The report, which was ordered in the wake of the killing of Michael Brown last year, highlighted a predatory policing problem and a department that was biased, prejudiced and that has regularly targeted, arrested and fined African-Americans.
Residents understandably want justice. But what’s worse in all this is that Ferguson is illustrative of a broader problem across the country as increasingly militarized majority-white police departments demonstrate consistent racial bias toward majority-black communities.
It’s a combustible mix.
In three-quarters of all U.S. cities with populations 50,000 or more, the police presence is “disproportionately white relative to the local population,” according to The Washington Post. And tensions are being exacerbated by the use among police departments of military weapons, and stipulations that these former war zone weapons must be used within a year of acquisition.
All this suggests a need for a completely new mindset on how we try to understand and implement policing practices across America. Indeed, a wholesale review of policies and approaches to law enforcement is needed, something that will likely necessitate drastic reforms in some departments so they can better represent, integrate, problem solve and liaise with the communities they are serving.
First and foremost, our police departments must better reflect the diverse demographics of our increasingly diverse nation, whether it be race, creed, sexual orientation and more. America is changing fast, but police departments aren’t keeping up. Training and recruitment of minorities is critical, yet far more needs to be taking place. With this in mind, amplifying community policing models that work and scaling them up immediately is essential if we are to stem the growing and sometimes overwhelming tide of frustration, anger and cynicism welling up among young African, Asian and Hispanic Americans.
Second, we must radically rethink the trend toward the indiscriminate procurement and use of surplus military grade weaponry, which under the Department of Defense’s 1033 program is flowing from battlefields to our local police forces. When the weapons of war come home from Iraq and Afghanistan to help police America’s cities and towns, then you know something has gone terribly wrong with this country. Mine-resistant ambush protected vehicles, tanks, drones, grenades and assault weapons should not replace the community policing of our Main Streets. Ferguson is an excellent example of how the deployment of heavy weaponry inflames rather than de-escalates a crisis situation.

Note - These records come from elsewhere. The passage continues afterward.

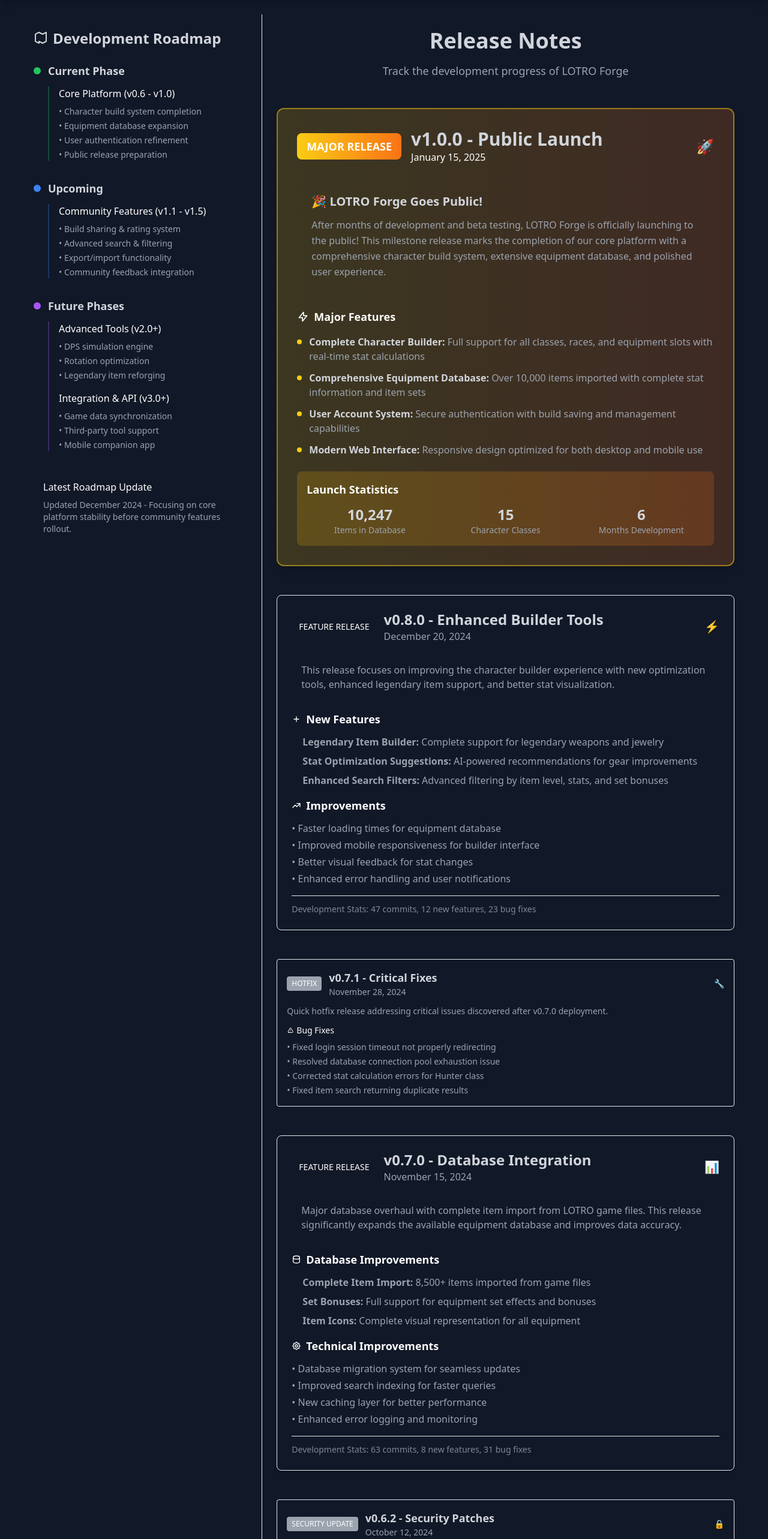
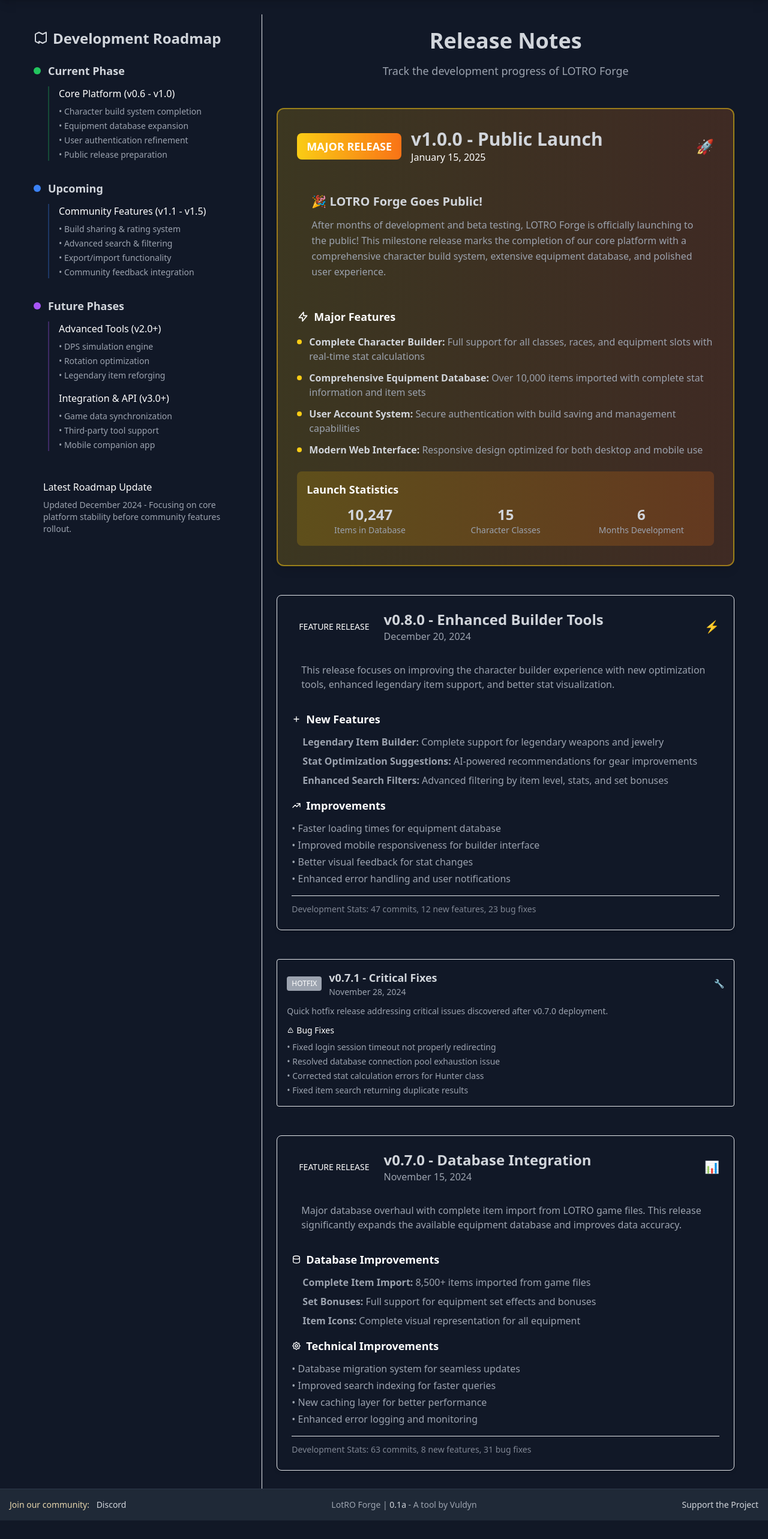
Before and after one commit to MarcBM/lotro-forge, a FastAPI app: page /release-notes in a window 1280 px wide. Shown: the part 65-2631 px from the top of the page at 60% size. After the commit the page ends 2600 px from the top, so only its background shows below. Run offline with FastAPI, Linux system fonts and the light colour scheme; parts of the project's set-up code (start-up, migrations or seed data) failed here and were passed over; some libraries are stand-ins or nearby versions.

Commit message:
Implement floating footer and navigation elements for improved user interface experience. Update layout using flexbox to ensure navbar and footer remain visible while the main content area is scrollable. Enhance scrollbar styling to match the LotRO theme across different browsers. Modify base template structure to support the new layout.

```diff
--- a/web/static/css/style.css
+++ b/web/static/css/style.css
@@ -1,4 +1,96 @@
 /* Custom styles for LOTRO Forge */
+
+
+
+/* Custom Scrollbar Styling */
+/* Firefox support */
+* {
+    scrollbar-width: thin !important;
+    scrollbar-color: #2D3748 #111827 !important; /* thumb track */
+}
+
+/* WebKit browsers (Chrome, Safari, Edge) */
+::-webkit-scrollbar {
+    width: 12px !important;
+    height: 12px !important;
+}
+
+::-webkit-scrollbar-track {
+    background: #111827 !important; /* lotro-darker */
+    border-radius: 6px !important;
+}
+
+::-webkit-scrollbar-thumb {
+    background: #2D3748 !important; /* lotro-border */
+    border-radius: 6px !important;
+    border: 2px solid #111827 !important; /* lotro-darker */
+}
+
+::-webkit-scrollbar-thumb:hover {
+    background: #E6D5AC !important; /* lotro-gold */
+}
+
+::-webkit-scrollbar-corner {
+    background: #111827 !important; /* lotro-darker */
+}
+
+/* Apply to specific containers for better targeting */
+body::-webkit-scrollbar,
+main::-webkit-scrollbar,
+.overflow-y-auto::-webkit-scrollbar {
+    width: 12px !important;
+}
+
+body::-webkit-scrollbar-track,
+main::-webkit-scrollbar-track,
+.overflow-y-auto::-webkit-scrollbar-track {
+    background: #111827 !important;
+    border-radius: 6px !important;
+}
+
+body::-webkit-scrollbar-thumb,
+main::-webkit-scrollbar-thumb,
+.overflow-y-auto::-webkit-scrollbar-thumb {
+    background: #2D3748 !important;
+    border-radius: 6px !important;
+    border: 2px solid #111827 !important;
+}
+
+body::-webkit-scrollbar-thumb:hover,
+main::-webkit-scrollbar-thumb:hover,
+.overflow-y-auto::-webkit-scrollbar-thumb:hover {
+    background: #E6D5AC !important;
+}
+
+/* Additional force override for stubborn browsers */
+html {
+    scrollbar-width: thin !important;
+    scrollbar-color: #2D3748 #111827 !important;
+}
+
+html::-webkit-scrollbar {
+    width: 12px !important;
+    background: #111827 !important;
+}
+
+html::-webkit-scrollbar-track {
+    background: #111827 !important;
+    border-radius: 6px !important;
+}
+
+html::-webkit-scrollbar-thumb {
+    background: #2D3748 !important;
+    border-radius: 6px !important;
+    border: 2px solid #111827 !important;
+}
+
+html::-webkit-scrollbar-thumb:hover {
+    background: #E6D5AC !important;
+}
+
+html::-webkit-scrollbar-corner {
+    background: #111827 !important;
+}
 
 /* Quality colors */
 .quality-common { color: #ffffff; }
--- a/web/templates/base/base.html
+++ b/web/templates/base/base.html
@@ -17,23 +17,29 @@
     <script defer src="https://unpkg.com/alpinejs@3.13.3/dist/cdn.min.js"></script>
     {% block extra_head %}{% endblock %}
 </head>
-<body class="bg-lotro-darker text-white">
+<body class="bg-lotro-darker text-white overflow-hidden">
     <!-- Global Components -->
     <div x-data="notifications()" x-init="init()">
         {% include "components/toast.html" %}
     </div>
 
-    <div x-data="authentication()" x-init="init()" class="flex flex-col min-h-screen">
-        {% include "components/nav/nav.html" %}
+    <div x-data="authentication()" x-init="init()" class="flex flex-col h-screen">
+        <!-- Fixed Navigation Bar -->
+        <div class="flex-none">
+            {% include "components/nav/nav.html" %}
+        </div>
 
-        <!-- Main Content -->
-        <main class="flex-grow">
+        <!-- Scrollable Main Content Area -->
+        <main class="flex-grow overflow-y-auto">
             <div class="max-w-7xl mx-auto py-6 sm:px-6 lg:px-8">
                 {% block content %}{% endblock %}
             </div>
         </main>
 
-        {% include "components/footer.html" %}
+        <!-- Fixed Footer -->
+        <div class="flex-none">
+            {% include "components/footer.html" %}
+        </div>
 
         <!-- Global Authentication Components -->
         {% include "components/login-modal.html" %}
--- a/web/templates/base/home.html
+++ b/web/templates/base/home.html
@@ -117,6 +117,8 @@
             View Release Notes
         </a>
     </div>
+
+
 </div>
 
 <script src="{{ url_for('static', path='js/home.js') }}"></script>
--- a/web/templates/components/footer.html
+++ b/web/templates/components/footer.html
@@ -1,5 +1,5 @@
 <!-- Footer Component -->
-<footer class="bg-lotro-dark shadow-lg mt-auto border-t border-lotro-border">
+<footer class="bg-lotro-dark shadow-lg border-t border-lotro-border">
     <div class="max-w-7xl mx-auto py-4 px-4">
         <div class="flex justify-between items-center text-sm">
             <!-- Community Links -->
```
Also changed, not shown: COMPLETED.md (+9 -1 lines), IN_PROGRESS.md (+0 -7 lines).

Having military equipment on our streets does not make citizens feel safer, which is why the Stop Militarizing Law Enforcement Act was recently reintroduced in Congress. We do not need our officers looking like “Robocop” when they patrol our streets. It’s that simple. Yet until such a bill is passed, war weapons will continue to flood our streets; Congress must act to stem this tide.
We understand that times have changed and that new security threats require new solutions and procedures. But it doesn’t justify the 150 raids per day by special weapons and tactics units for incidents that can be as benign as a Department of Education warrant. This kind of aggressive approach doesn’t engender the kind of engagement necessary for identifying real risks lurking in a community. In fact, the opposite happens. Intelligence opportunities are dead on arrival, and potential allies who would otherwise be ready to help shut down immediately.
Aggressive military-type action is quickly turning Americans against fellow citizens who they are ostensibly there to serve and protect. We therefore trust that President Barack Obama and Attorney General Eric Holder will take decisive action, working hand in hand with police departments all across this country. Yes, the White House’s task force on police militarization was a start, but more concrete measures are needed if we want to reverse the rising anger in Ferguson and elsewhere.
The time for a change is now. If we don’t press our police departments to reflect the makeup and needs of our communities, then towns like Ferguson will unravel further.